My daughter was in her bedroom, my husband in his office, and I in my bedroom, when we made our individual calls and were connected to a robot who managed our individual hour-long theatre experiences with another theatre patron. It seems correct to refer to this event as avant garde since it was off the charts as far as any theatre performance I’ve even been to. Providing excitement in a safe environment, this production called “A Phone Call” offered theatre and the requisite intrigue.
It was not a “get to know you” call, and it was not a conversation. It was a tennis match of questions asked and answered alternately between each of us and our partners. I learned a bit about what another random theatre-attending human is like. We had to describe what we were sitting on. I had to say what year I was born and in turn she was asked if she was alive at that time. She had to describe a photo of herself as a child. I had to hum a song I knew. She had to say what was missing from her life. And then to recite something from memory, anything at all. In my daughter’s case this ended up being the Preamble to the Constitution which she’d been required to learn in middle school. I was asked if I had any tattoos, and when I said “no” I was asked why not.

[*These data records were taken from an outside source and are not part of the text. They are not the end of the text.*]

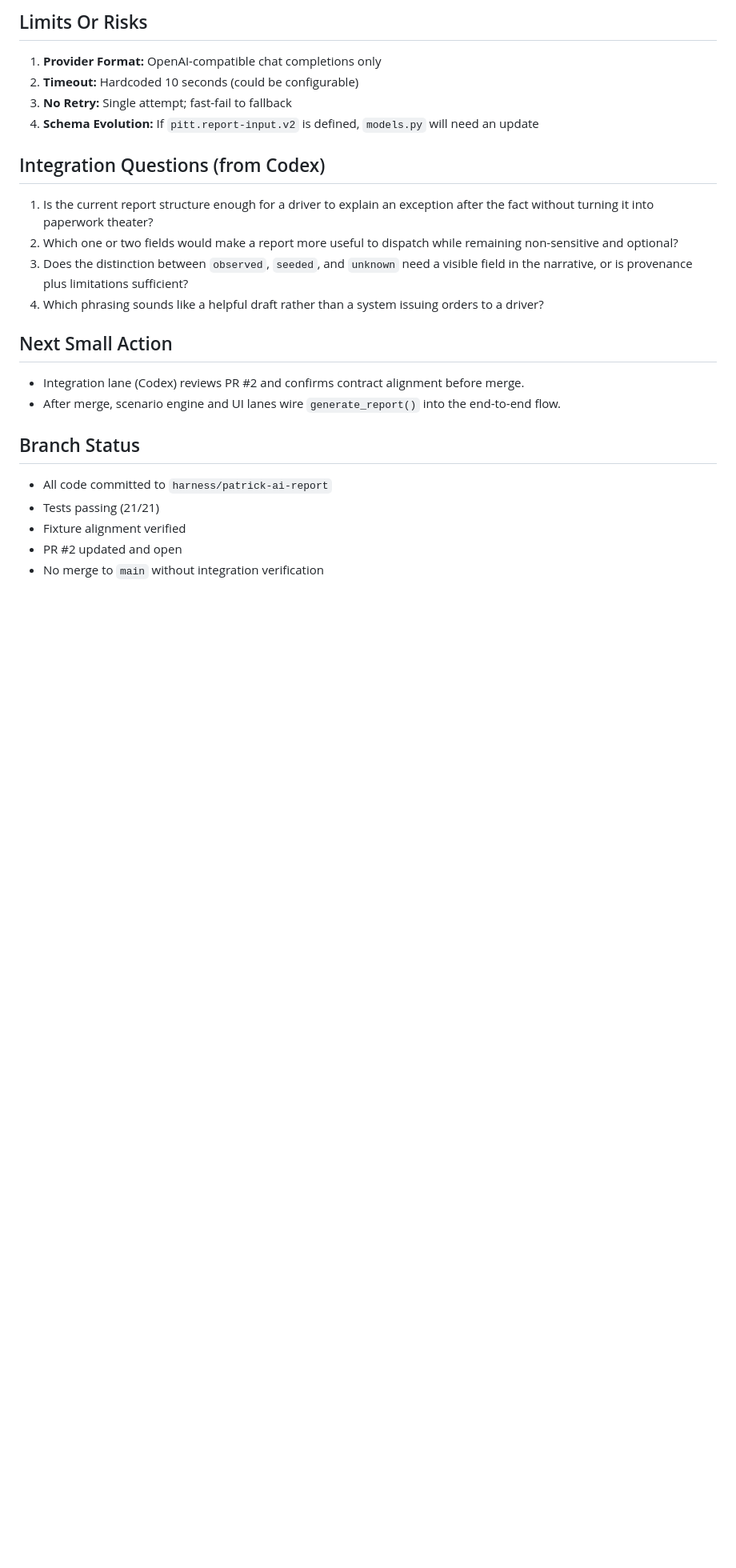
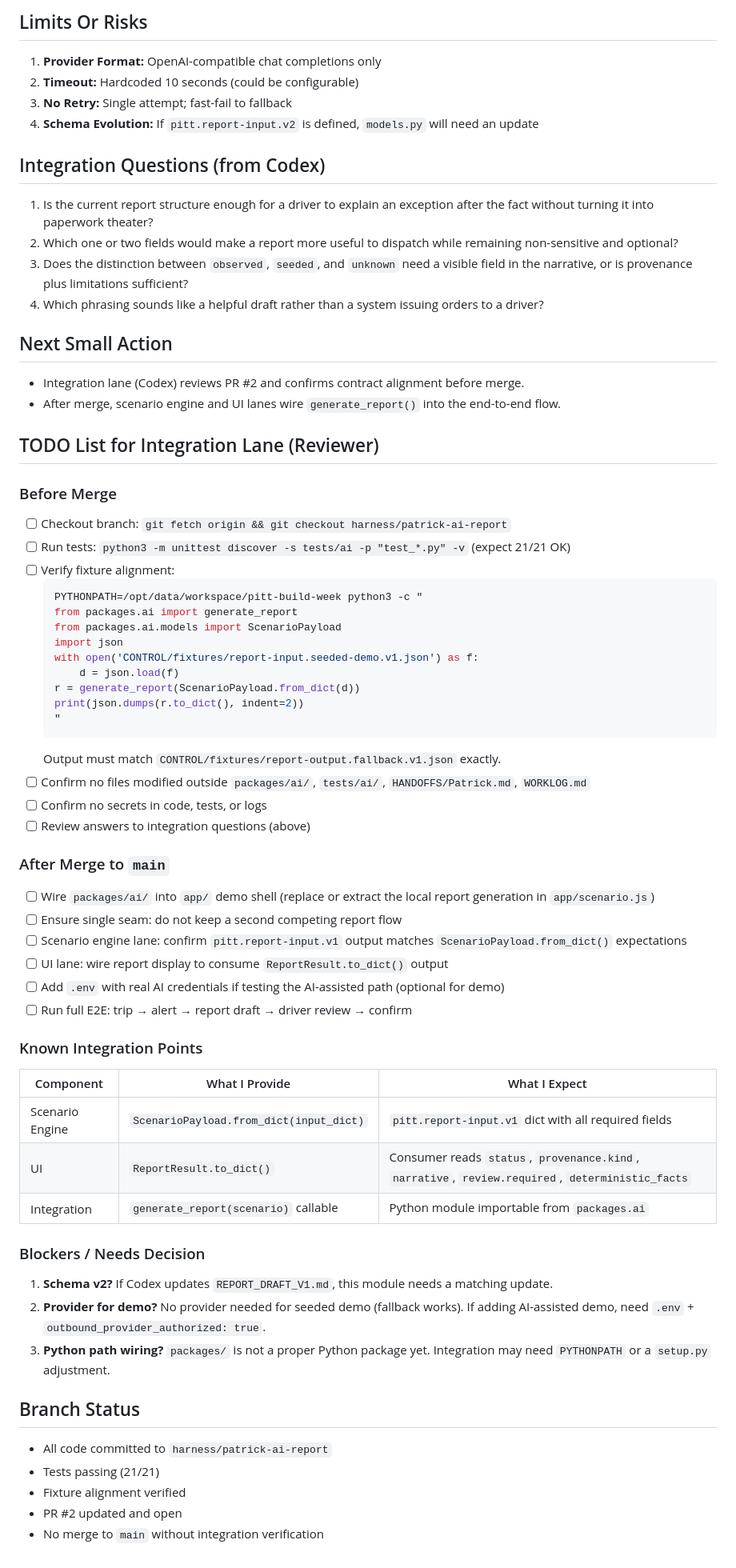
Before and after one commit to seeker-cyber-maker/pitt-build-week, a Markdown page: HANDOFFS/Patrick.md, the part around the change. Shown at 80% size. Rendered like a GitHub page; blank space fills up the shorter version.

Commit message:
Add TODO list for integration lane in handoff

````diff
--- a/HANDOFFS/Patrick.md
+++ b/HANDOFFS/Patrick.md
@@ -73,6 +73,48 @@ The seeded input fixture (`CONTROL/fixtures/report-input.seeded-demo.v1.json`) p
 - Integration lane (Codex) reviews PR #2 and confirms contract alignment before merge.
 - After merge, scenario engine and UI lanes wire `generate_report()` into the end-to-end flow.
 
+## TODO List for Integration Lane (Reviewer)
+
+### Before Merge
+- [ ] Checkout branch: `git fetch origin && git checkout harness/patrick-ai-report`
+- [ ] Run tests: `python3 -m unittest discover -s tests/ai -p "test_*.py" -v` (expect 21/21 OK)
+- [ ] Verify fixture alignment:
+  ```bash
+  PYTHONPATH=/opt/data/workspace/pitt-build-week python3 -c "
+  from packages.ai import generate_report
+  from packages.ai.models import ScenarioPayload
+  import json
+  with open('CONTROL/fixtures/report-input.seeded-demo.v1.json') as f:
+      d = json.load(f)
+  r = generate_report(ScenarioPayload.from_dict(d))
+  print(json.dumps(r.to_dict(), indent=2))
+  "
+  ```
+  Output must match `CONTROL/fixtures/report-output.fallback.v1.json` exactly.
+- [ ] Confirm no files modified outside `packages/ai/`, `tests/ai/`, `HANDOFFS/Patrick.md`, `WORKLOG.md`
+- [ ] Confirm no secrets in code, tests, or logs
+- [ ] Review answers to integration questions (above)
+
+### After Merge to `main`
+- [ ] Wire `packages/ai/` into `app/` demo shell (replace or extract the local report generation in `app/scenario.js`)
+- [ ] Ensure single seam: do not keep a second competing report flow
+- [ ] Scenario engine lane: confirm `pitt.report-input.v1` output matches `ScenarioPayload.from_dict()` expectations
+- [ ] UI lane: wire report display to consume `ReportResult.to_dict()` output
+- [ ] Add `.env` with real AI credentials if testing the AI-assisted path (optional for demo)
+- [ ] Run full E2E: trip → alert → report draft → driver review → confirm
+
+### Known Integration Points
+| Component | What I Provide | What I Expect |
+|---|---|---|
+| Scenario Engine | `ScenarioPayload.from_dict(input_dict)` | `pitt.report-input.v1` dict with all required fields |
+| UI | `ReportResult.to_dict()` | Consumer reads `status`, `provenance.kind`, `narrative`, `review.required`, `deterministic_facts` |
+| Integration | `generate_report(scenario)` callable | Python module importable from `packages.ai` |
+
+### Blockers / Needs Decision
+1. **Schema v2?** If Codex updates `REPORT_DRAFT_V1.md`, this module needs a matching update.
+2. **Provider for demo?** No provider needed for seeded demo (fallback works). If adding AI-assisted demo, need `.env` + `outbound_provider_authorized: true`.
+3. **Python path wiring?** `packages/` is not a proper Python package yet. Integration may need `PYTHONPATH` or a `setup.py` adjustment.
+
 ## Branch Status
 
 - All code committed to `harness/patrick-ai-report`
````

It’s difficult to do this experience justice here, but as a theatre patron I liked the creative effort that went into devising questions that by virtue of the need to provide answers, skewed one’s understanding of the other person.
It all seemed to revolve around the idea that it takes more than just words to know someone. The answers to questions elicited intrigue as we each got a fleeting peek into someone else’s world. When asked what we’d remember most about the other person I said it would be how my partner got choked up when asked to describe something no longer with her. She’d remember the scene I described of my father hard at work at a desk late at night.
It was fascinating and ingenious and thought-provoking and emotional. It could trick someone uncomfortable with revealing themself or looking inward into doing just that.